▶ **AVAILABLE DATA**:
=== Begin Enclosure ===

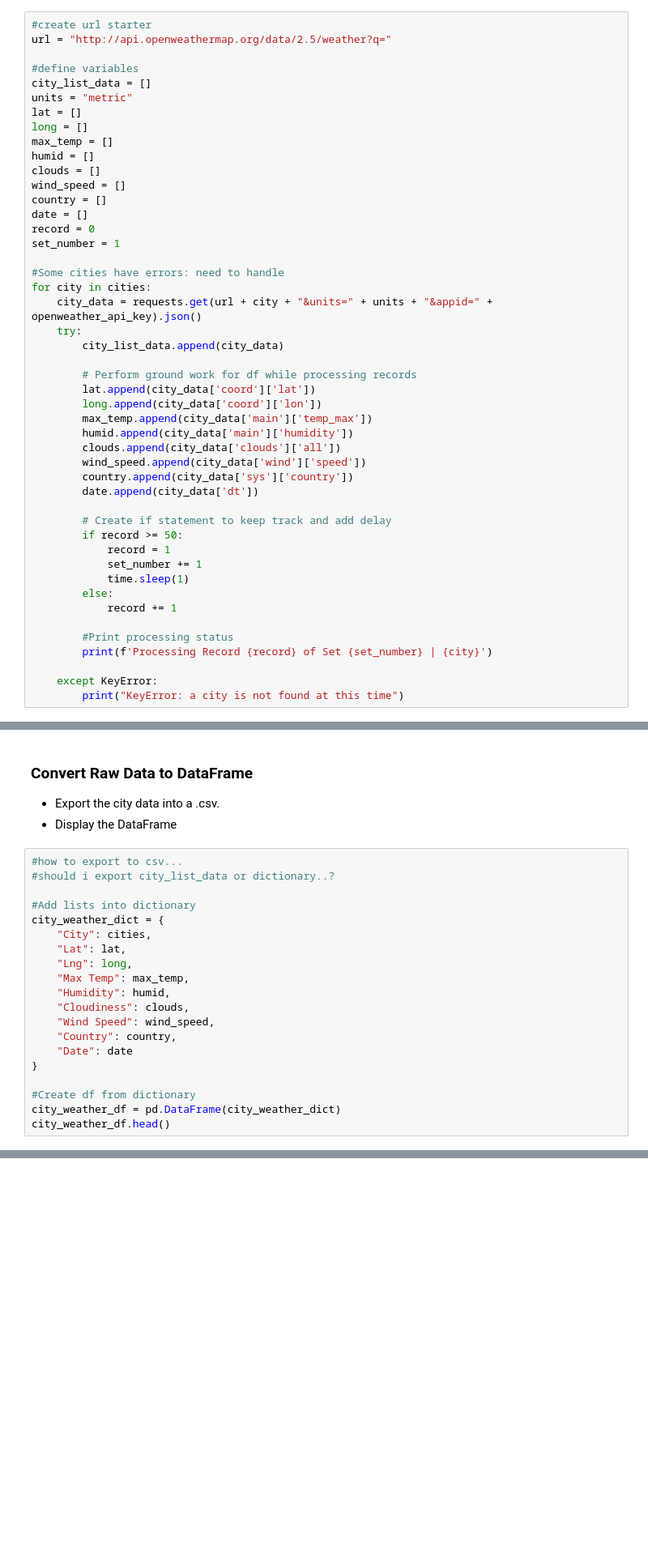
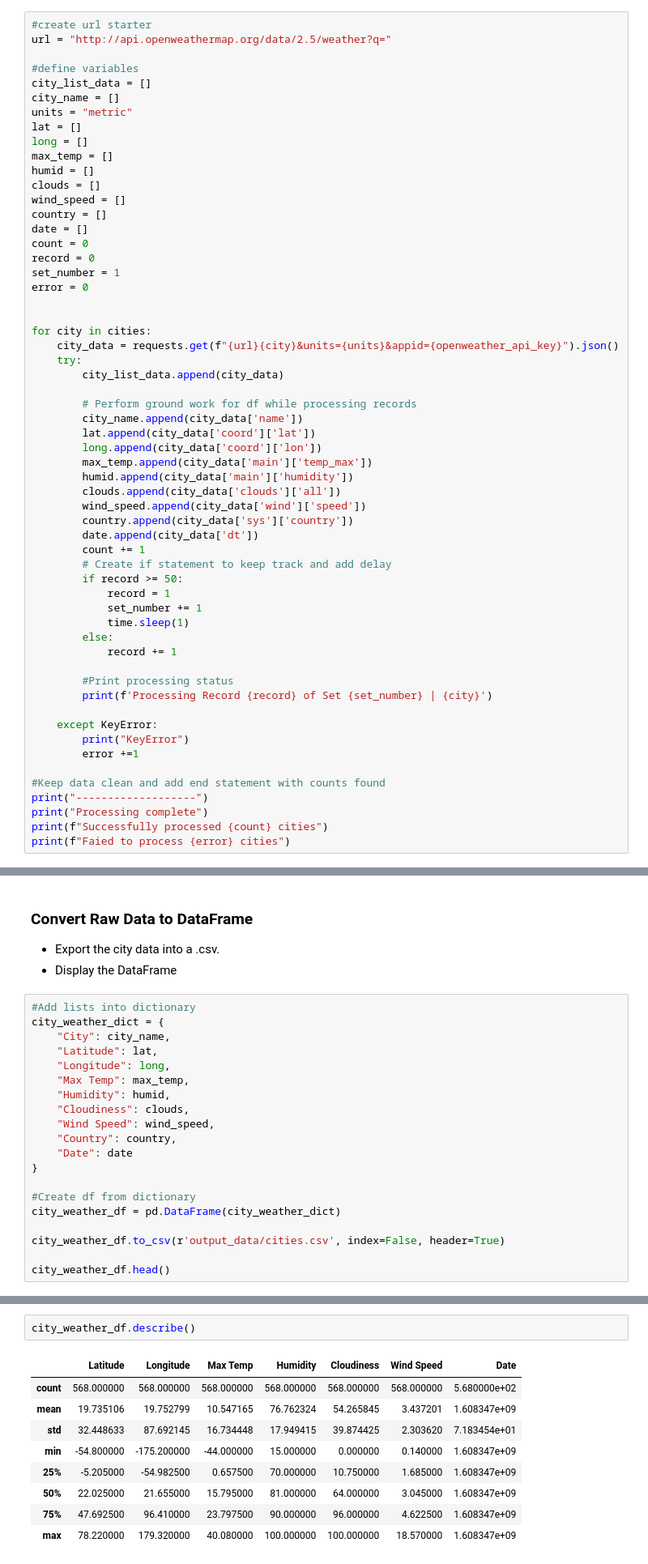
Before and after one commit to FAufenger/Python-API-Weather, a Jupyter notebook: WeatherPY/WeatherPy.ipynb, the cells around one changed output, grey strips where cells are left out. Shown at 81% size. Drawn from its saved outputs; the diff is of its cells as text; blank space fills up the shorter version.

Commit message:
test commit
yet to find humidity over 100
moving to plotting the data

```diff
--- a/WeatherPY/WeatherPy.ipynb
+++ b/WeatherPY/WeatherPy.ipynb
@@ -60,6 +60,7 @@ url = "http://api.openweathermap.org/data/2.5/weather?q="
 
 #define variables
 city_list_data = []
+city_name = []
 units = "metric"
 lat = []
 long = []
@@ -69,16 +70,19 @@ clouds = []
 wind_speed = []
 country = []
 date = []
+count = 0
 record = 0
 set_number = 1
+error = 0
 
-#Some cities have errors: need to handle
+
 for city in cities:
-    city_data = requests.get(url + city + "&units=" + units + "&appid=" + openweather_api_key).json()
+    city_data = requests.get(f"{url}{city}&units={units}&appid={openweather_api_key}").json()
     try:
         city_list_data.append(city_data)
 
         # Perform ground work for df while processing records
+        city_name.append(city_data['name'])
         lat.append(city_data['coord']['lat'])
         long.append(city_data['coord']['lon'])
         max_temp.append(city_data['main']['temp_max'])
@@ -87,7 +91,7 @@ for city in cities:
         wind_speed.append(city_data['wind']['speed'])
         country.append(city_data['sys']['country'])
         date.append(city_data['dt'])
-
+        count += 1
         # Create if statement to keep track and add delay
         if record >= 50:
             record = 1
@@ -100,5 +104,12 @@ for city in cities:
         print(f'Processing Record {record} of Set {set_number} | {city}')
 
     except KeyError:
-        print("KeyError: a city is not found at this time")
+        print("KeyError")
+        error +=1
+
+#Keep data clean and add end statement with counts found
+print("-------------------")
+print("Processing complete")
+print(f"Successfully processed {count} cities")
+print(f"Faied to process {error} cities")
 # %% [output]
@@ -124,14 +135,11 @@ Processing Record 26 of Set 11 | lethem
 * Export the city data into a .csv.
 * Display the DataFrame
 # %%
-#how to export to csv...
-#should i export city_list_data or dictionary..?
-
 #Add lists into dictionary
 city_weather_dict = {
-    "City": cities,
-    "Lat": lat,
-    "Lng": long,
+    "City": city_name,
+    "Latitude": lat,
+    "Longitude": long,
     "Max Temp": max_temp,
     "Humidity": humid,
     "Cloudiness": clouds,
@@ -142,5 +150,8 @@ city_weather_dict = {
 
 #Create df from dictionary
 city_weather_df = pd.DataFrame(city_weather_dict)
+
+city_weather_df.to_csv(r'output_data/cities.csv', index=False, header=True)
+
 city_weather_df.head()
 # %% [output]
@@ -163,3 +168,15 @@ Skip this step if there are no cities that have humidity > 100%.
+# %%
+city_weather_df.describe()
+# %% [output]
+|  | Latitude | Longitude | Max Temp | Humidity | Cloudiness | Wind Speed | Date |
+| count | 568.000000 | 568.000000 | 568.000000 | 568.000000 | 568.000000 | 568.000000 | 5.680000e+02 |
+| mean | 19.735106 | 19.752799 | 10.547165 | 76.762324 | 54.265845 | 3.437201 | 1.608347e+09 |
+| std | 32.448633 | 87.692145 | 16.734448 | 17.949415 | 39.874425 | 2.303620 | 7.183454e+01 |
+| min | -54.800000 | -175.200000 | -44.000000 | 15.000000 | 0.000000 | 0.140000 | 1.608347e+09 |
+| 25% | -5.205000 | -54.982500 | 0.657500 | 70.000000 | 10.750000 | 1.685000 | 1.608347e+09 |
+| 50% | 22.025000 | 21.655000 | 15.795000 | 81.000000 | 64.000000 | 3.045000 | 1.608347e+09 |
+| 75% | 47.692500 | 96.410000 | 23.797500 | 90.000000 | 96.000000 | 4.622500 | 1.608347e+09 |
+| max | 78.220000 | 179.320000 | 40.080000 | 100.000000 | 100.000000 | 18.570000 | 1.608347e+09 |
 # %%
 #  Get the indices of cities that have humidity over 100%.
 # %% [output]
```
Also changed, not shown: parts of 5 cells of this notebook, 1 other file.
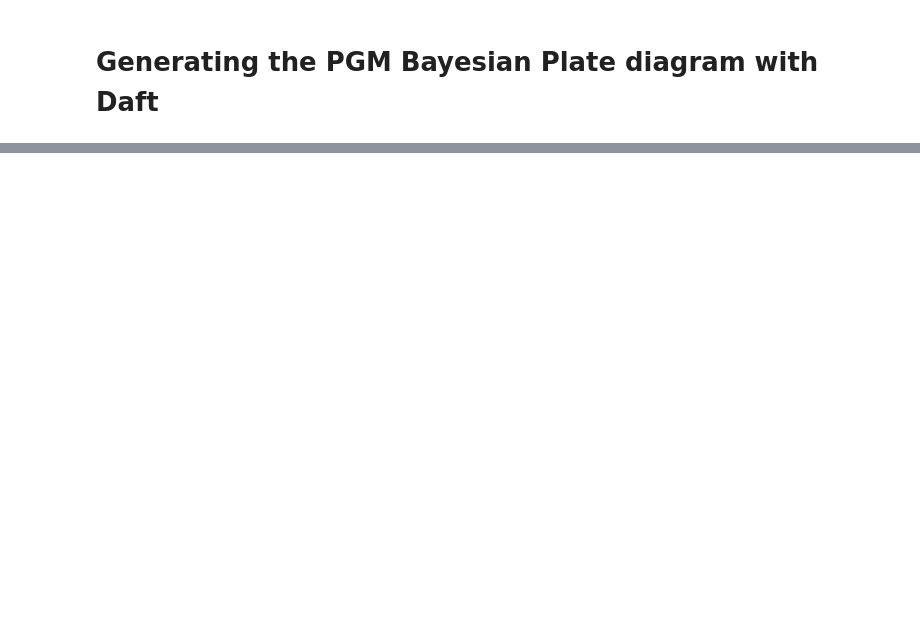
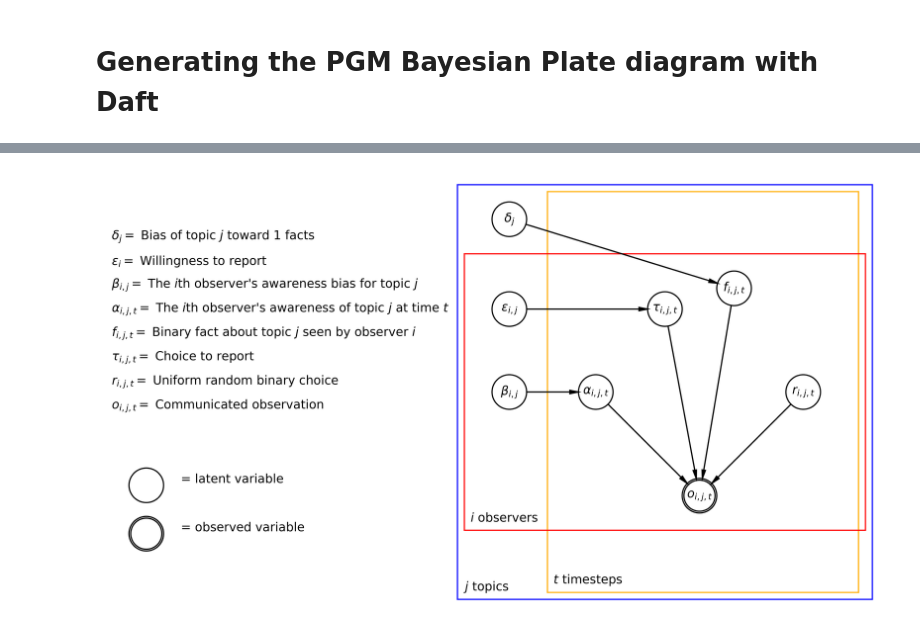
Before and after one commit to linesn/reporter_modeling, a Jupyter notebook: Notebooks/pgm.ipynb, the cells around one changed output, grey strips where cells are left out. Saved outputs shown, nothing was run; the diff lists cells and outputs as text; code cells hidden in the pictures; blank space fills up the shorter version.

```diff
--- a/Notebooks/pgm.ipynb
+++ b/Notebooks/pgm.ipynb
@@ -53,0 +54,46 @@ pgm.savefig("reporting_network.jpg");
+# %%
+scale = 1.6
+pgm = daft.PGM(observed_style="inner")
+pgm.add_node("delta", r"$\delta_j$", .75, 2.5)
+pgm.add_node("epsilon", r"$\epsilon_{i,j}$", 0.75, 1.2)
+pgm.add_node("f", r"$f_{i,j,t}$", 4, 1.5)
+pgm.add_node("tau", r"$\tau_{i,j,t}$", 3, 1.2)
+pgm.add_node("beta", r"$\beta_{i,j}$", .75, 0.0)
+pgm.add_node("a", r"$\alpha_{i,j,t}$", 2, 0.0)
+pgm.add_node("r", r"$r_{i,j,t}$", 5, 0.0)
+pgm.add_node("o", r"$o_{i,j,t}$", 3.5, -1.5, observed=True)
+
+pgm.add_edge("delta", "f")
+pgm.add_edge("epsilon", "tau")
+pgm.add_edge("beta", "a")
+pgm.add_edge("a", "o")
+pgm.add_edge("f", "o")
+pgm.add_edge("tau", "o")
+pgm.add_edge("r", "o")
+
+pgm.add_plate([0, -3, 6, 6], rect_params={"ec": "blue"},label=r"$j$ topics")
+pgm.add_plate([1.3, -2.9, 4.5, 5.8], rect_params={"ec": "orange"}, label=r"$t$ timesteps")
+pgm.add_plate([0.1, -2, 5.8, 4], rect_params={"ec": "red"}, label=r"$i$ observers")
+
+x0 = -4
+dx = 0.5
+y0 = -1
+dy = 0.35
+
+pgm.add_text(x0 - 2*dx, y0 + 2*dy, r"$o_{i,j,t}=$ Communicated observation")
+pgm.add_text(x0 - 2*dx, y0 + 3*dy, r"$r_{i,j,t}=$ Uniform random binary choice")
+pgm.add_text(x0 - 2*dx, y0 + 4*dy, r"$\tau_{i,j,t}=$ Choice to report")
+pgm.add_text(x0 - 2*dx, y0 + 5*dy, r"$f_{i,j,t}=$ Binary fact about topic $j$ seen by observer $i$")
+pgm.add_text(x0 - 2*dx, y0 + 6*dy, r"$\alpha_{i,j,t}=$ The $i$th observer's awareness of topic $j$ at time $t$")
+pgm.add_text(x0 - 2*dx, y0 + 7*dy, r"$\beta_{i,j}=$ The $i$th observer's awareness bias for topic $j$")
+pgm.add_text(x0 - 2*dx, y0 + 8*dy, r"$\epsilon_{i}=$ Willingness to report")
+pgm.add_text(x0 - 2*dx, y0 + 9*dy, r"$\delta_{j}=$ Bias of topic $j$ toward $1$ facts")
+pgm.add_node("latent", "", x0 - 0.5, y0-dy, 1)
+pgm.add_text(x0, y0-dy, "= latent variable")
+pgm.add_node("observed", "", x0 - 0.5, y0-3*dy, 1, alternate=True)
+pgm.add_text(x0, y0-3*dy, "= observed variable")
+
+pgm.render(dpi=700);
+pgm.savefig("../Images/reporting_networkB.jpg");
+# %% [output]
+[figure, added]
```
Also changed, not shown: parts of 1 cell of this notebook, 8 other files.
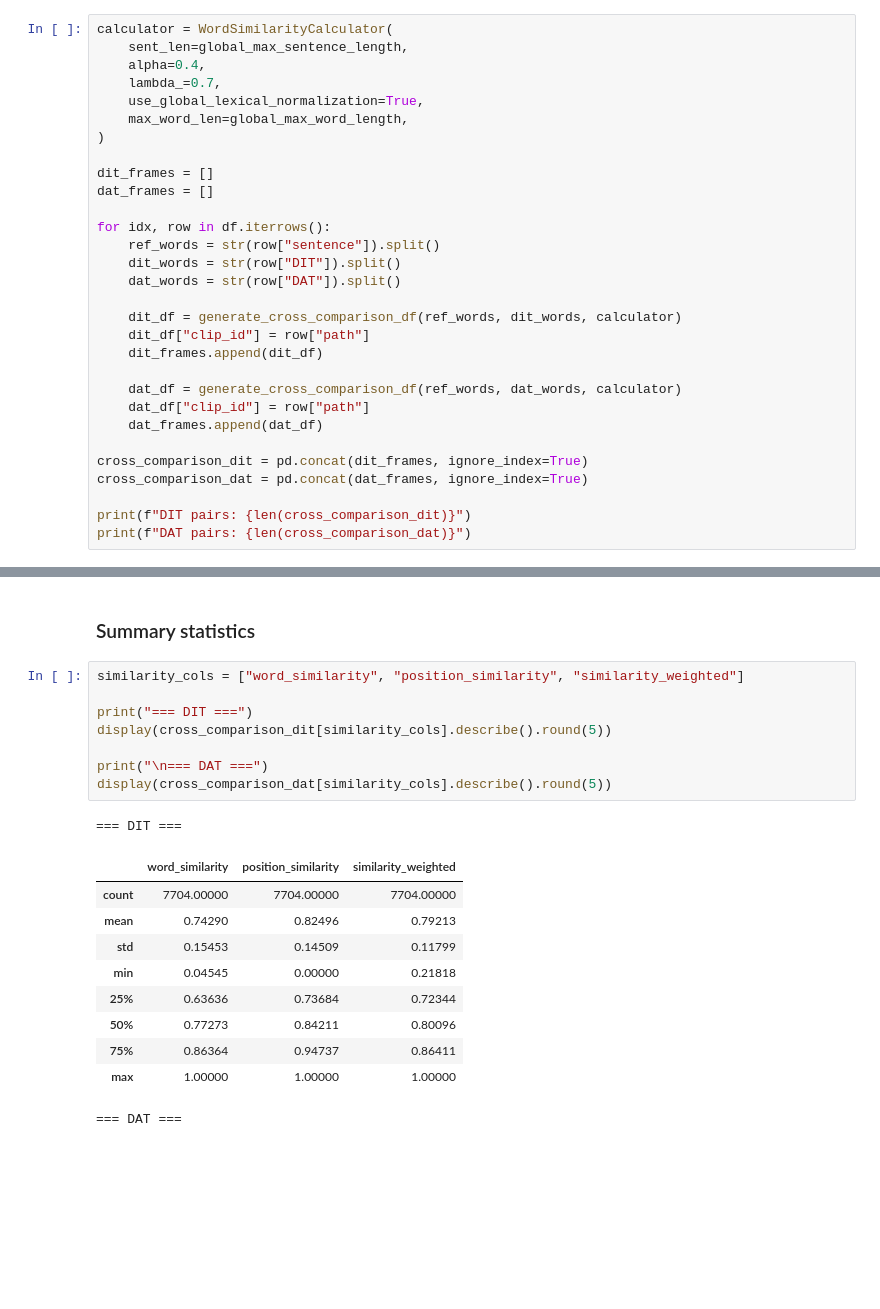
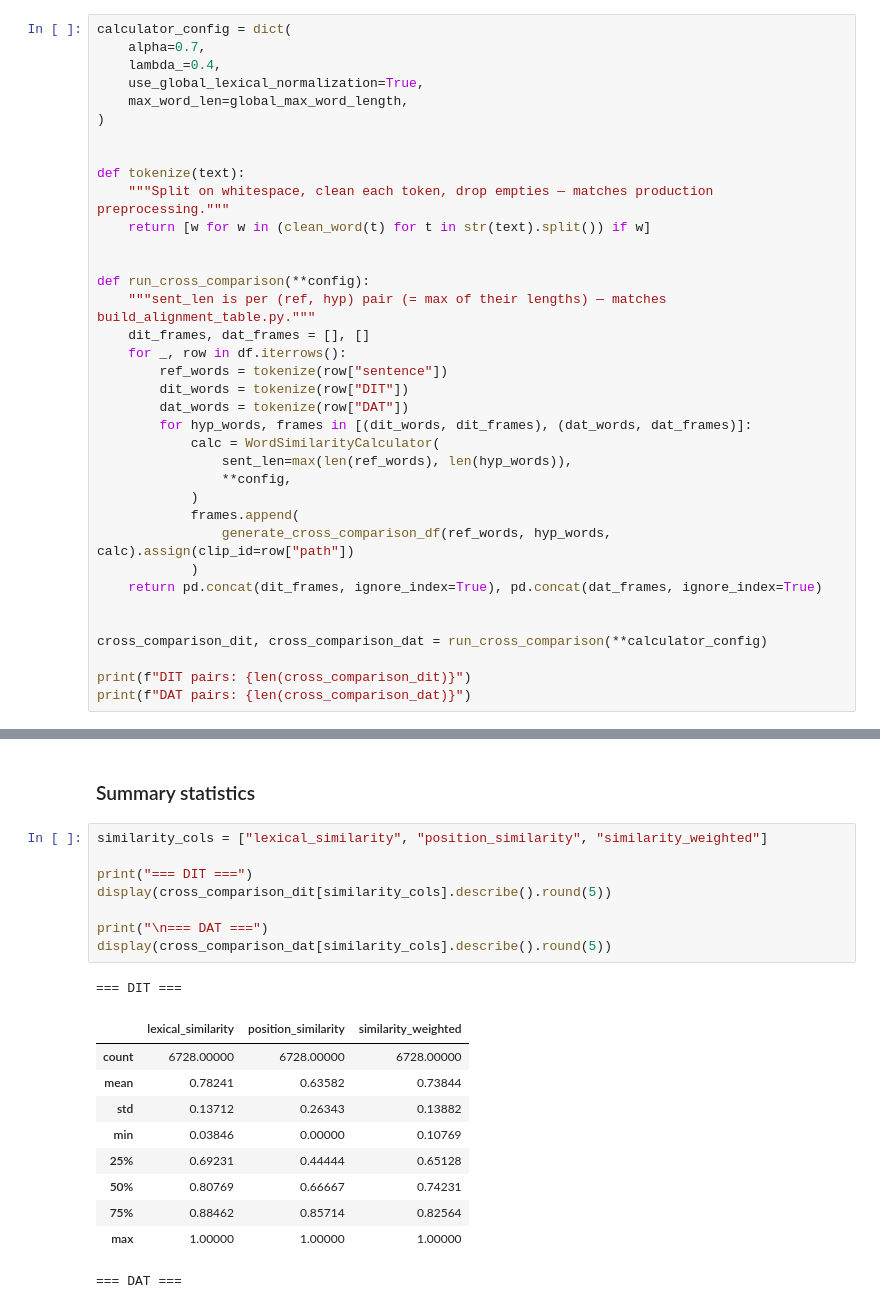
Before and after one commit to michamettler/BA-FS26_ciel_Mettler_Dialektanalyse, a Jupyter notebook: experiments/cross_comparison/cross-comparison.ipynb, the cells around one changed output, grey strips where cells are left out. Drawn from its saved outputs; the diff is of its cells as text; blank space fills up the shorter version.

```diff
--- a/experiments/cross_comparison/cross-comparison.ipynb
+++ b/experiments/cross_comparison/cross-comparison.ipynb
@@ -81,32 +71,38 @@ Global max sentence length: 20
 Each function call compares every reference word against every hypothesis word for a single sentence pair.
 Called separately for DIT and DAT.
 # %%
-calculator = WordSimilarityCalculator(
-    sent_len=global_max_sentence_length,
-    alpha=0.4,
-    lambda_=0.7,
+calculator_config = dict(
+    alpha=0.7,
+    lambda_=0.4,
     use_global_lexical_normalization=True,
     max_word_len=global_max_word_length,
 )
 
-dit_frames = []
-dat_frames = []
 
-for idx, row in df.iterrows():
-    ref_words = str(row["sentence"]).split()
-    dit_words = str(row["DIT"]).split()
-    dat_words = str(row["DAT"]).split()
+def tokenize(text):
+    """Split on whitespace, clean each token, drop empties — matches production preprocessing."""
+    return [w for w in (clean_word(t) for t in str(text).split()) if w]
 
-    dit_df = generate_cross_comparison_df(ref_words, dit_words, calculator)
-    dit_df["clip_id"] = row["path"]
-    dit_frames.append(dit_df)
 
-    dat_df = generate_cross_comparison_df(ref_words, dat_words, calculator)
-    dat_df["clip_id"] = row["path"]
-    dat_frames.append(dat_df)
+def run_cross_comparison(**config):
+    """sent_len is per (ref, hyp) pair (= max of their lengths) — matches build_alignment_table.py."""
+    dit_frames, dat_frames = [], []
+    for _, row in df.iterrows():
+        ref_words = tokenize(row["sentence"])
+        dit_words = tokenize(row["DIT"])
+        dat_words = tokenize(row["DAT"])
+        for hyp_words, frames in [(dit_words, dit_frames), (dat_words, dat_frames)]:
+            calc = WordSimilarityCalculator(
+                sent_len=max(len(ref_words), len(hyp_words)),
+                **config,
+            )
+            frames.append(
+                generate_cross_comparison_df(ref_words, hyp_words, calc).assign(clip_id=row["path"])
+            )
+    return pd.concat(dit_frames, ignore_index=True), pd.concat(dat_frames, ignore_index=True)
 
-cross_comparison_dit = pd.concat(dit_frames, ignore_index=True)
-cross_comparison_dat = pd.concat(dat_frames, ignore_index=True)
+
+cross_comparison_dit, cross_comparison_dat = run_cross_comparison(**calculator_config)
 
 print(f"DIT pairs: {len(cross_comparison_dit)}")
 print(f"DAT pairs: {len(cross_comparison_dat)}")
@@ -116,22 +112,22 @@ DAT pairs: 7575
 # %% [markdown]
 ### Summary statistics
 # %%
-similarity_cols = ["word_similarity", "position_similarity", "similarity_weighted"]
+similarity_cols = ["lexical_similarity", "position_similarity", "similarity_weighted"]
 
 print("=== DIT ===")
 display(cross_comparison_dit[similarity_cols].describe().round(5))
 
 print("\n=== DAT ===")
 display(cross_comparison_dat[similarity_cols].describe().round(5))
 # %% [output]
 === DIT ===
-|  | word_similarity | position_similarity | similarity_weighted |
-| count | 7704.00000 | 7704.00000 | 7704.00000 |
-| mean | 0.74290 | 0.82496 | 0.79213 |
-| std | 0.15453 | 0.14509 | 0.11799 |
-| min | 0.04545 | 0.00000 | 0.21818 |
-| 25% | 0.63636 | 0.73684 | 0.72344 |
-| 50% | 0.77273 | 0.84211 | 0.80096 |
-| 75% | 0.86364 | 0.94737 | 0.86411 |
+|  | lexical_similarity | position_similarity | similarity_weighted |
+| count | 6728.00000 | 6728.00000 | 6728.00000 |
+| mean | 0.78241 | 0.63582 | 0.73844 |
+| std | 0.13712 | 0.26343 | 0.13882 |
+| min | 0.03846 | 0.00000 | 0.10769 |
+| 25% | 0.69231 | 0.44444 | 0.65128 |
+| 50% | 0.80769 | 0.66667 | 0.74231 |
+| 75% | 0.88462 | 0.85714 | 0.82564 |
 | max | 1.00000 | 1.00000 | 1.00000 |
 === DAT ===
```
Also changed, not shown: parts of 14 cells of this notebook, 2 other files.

=== End Enclosure ===

▶ **REQUIRED WORK**:
Work out how many lines of the entries contain the word "tokenize", and answer with that number alone.

▶ **SOLUTION TO THE PROBLEM**:
4